#### Data for this exercise ####

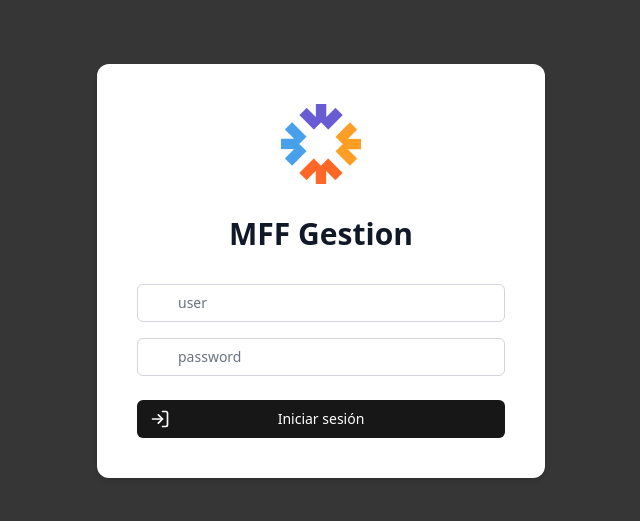
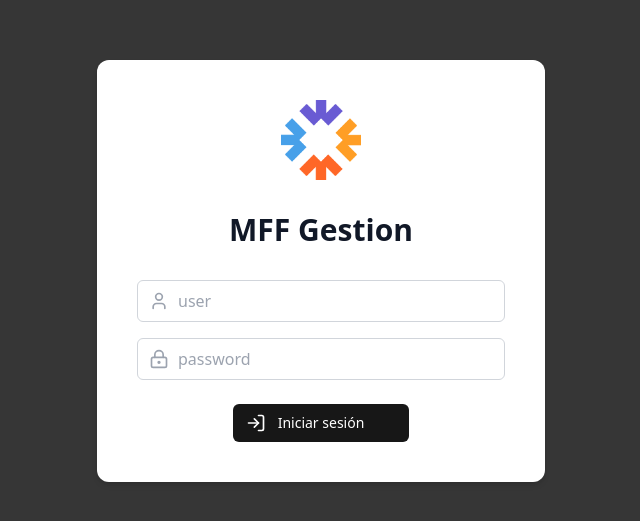
Before and after one commit to roy2995/MFF-dashboard, a React (Vite) app: page / in a window 1280 px wide. Shown: the part 129-650 px from the top of the page, without its empty margins (319-959 px from the left). Built offline with nearby package versions, Linux system fonts and the light colour scheme.

Commit message:
login Done

```diff
--- a/src/pages/Login.jsx
+++ b/src/pages/Login.jsx
@@ -19,9 +19,9 @@ function LoginForm() {
                     <img src={Logo} alt="logo" className="w-20 h-20 shadow-m" />
                 </div>
                 <h1 className="text-3xl font-extrabold text-center text-gray-900">MFF Gestion</h1>
-                <form className="mt-8 space-y-6" onSubmit={handleSubmit}>
-                    <div className="space-y-4">
-                        <div className="relative">
+                <form className="mt-8 flex flex-col items-center space-y-6" onSubmit={handleSubmit}>
+                    <div className="space-y-4 w-full max-w-sm flex flex-col items-center">
+                        <div className="relative w-full">
                             <label className="sr-only">UserName</label>
                             <User className="absolute top-1/2 left-3 transform -translate-y-1/2 text-gray-400" size={20} />
                             <input
@@ -30,13 +30,13 @@ function LoginForm() {
                                 type="text"
                                 autoComplete="username"
                                 required
-                                className="pl-10 appearance-none rounded-md relative block w-full px-3 py-2 border border-gray-300 placeholder-gray-500 text-gray-900 focus:outline-none focus:ring-primary focus:border-primary focus:z-10 sm:text-sm"
+                                className="pl-10 w-full border border-gray-300 rounded-md p-2"
                                 placeholder="user"
                                 value={username}
                                 onChange={(e) => setUsername(e.target.value)}
                             />
                         </div>
-                        <div className="relative">
+                        <div className="relative w-full">
                             <label htmlFor="password" className="sr-only">Contraseña</label>
                             <LockKeyhole className="absolute top-1/2 left-3 transform -translate-y-1/2 text-gray-400" size={20} />
                             <input
@@ -45,7 +45,7 @@ function LoginForm() {
                                 type="password"
                                 autoComplete="current-password"
                                 required
-                                className="pl-10 appearance-none rounded-md relative block w-full px-3 py-2 border border-gray-300 placeholder-gray-500 text-gray-900 focus:outline-none focus:ring-primary focus:border-primary focus:z-10 sm:text-sm"
+                                className="pl-10 w-full border border-gray-300 rounded-md p-2"
                                 placeholder="password"
                                 value={password}
                                 onChange={(e) => setPassword(e.target.value)}
@@ -55,7 +55,7 @@ function LoginForm() {
                     <div>
                         <button
                             type="submit"
-                            className="group relative w-full flex justify-center py-2 px-4 border border-transparent text-sm font-medium rounded-md text-white bg-primary hover:bg-primary-dark focus:outline-none focus:ring-2 focus:ring-offset-2 focus:ring-primary"
+                            className="group relative w-44 max-w-sm flex justify-center py-2 px-4 border border-transparent text-sm font-medium rounded-md text-white bg-primary hover:bg-primary-dark focus:outline-none focus:ring-2 focus:ring-offset-2 focus:ring-primary"
                         >
                             <span className="absolute left-0 inset-y-0 flex items-center pl-3">
                                 <LogIn className="h-5 w-5 text-primary-dark group-hover:text-primary-light" aria-hidden="true" />
```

####

Work to complete —
Each line above is to be copied exactly, and the pictures are to be dropped.

Task response —
Before and after one commit to roy2995/MFF-dashboard, a React (Vite) app: page / in a window 1280 px wide. Shown: the part 129-650 px from the top of the page, without its empty margins (319-959 px from the left). Built offline with nearby package versions, Linux system fonts and the light colour scheme.

Commit message:
login Done

```diff
--- a/src/pages/Login.jsx
+++ b/src/pages/Login.jsx
@@ -19,9 +19,9 @@ function LoginForm() {
                     <img src={Logo} alt="logo" className="w-20 h-20 shadow-m" />
                 </div>
                 <h1 className="text-3xl font-extrabold text-center text-gray-900">MFF Gestion</h1>
-                <form className="mt-8 space-y-6" onSubmit={handleSubmit}>
-                    <div className="space-y-4">
-                        <div className="relative">
+                <form className="mt-8 flex flex-col items-center space-y-6" onSubmit={handleSubmit}>
+                    <div className="space-y-4 w-full max-w-sm flex flex-col items-center">
+                        <div className="relative w-full">
                             <label className="sr-only">UserName</label>
                             <User className="absolute top-1/2 left-3 transform -translate-y-1/2 text-gray-400" size={20} />
                             <input
@@ -30,13 +30,13 @@ function LoginForm() {
                                 type="text"
                                 autoComplete="username"
                                 required
-                                className="pl-10 appearance-none rounded-md relative block w-full px-3 py-2 border border-gray-300 placeholder-gray-500 text-gray-900 focus:outline-none focus:ring-primary focus:border-primary focus:z-10 sm:text-sm"
+                                className="pl-10 w-full border border-gray-300 rounded-md p-2"
                                 placeholder="user"
                                 value={username}
                                 onChange={(e) => setUsername(e.target.value)}
                             />
                         </div>
-                        <div className="relative">
+                        <div className="relative w-full">
                             <label htmlFor="password" className="sr-only">Contraseña</label>
                             <LockKeyhole className="absolute top-1/2 left-3 transform -translate-y-1/2 text-gray-400" size={20} />
                             <input
@@ -45,7 +45,7 @@ function LoginForm() {
                                 type="password"
                                 autoComplete="current-password"
                                 required
-                                className="pl-10 appearance-none rounded-md relative block w-full px-3 py-2 border border-gray-300 placeholder-gray-500 text-gray-900 focus:outline-none focus:ring-primary focus:border-primary focus:z-10 sm:text-sm"
+                                className="pl-10 w-full border border-gray-300 rounded-md p-2"
                                 placeholder="password"
                                 value={password}
                                 onChange={(e) => setPassword(e.target.value)}
@@ -55,7 +55,7 @@ function LoginForm() {
                     <div>
                         <button
                             type="submit"
-                            className="group relative w-full flex justify-center py-2 px-4 border border-transparent text-sm font-medium rounded-md text-white bg-primary hover:bg-primary-dark focus:outline-none focus:ring-2 focus:ring-offset-2 focus:ring-primary"
+                            className="group relative w-44 max-w-sm flex justify-center py-2 px-4 border border-transparent text-sm font-medium rounded-md text-white bg-primary hover:bg-primary-dark focus:outline-none focus:ring-2 focus:ring-offset-2 focus:ring-primary"
                         >
                             <span className="absolute left-0 inset-y-0 flex items-center pl-3">
                                 <LogIn className="h-5 w-5 text-primary-dark group-hover:text-primary-light" aria-hidden="true" />
```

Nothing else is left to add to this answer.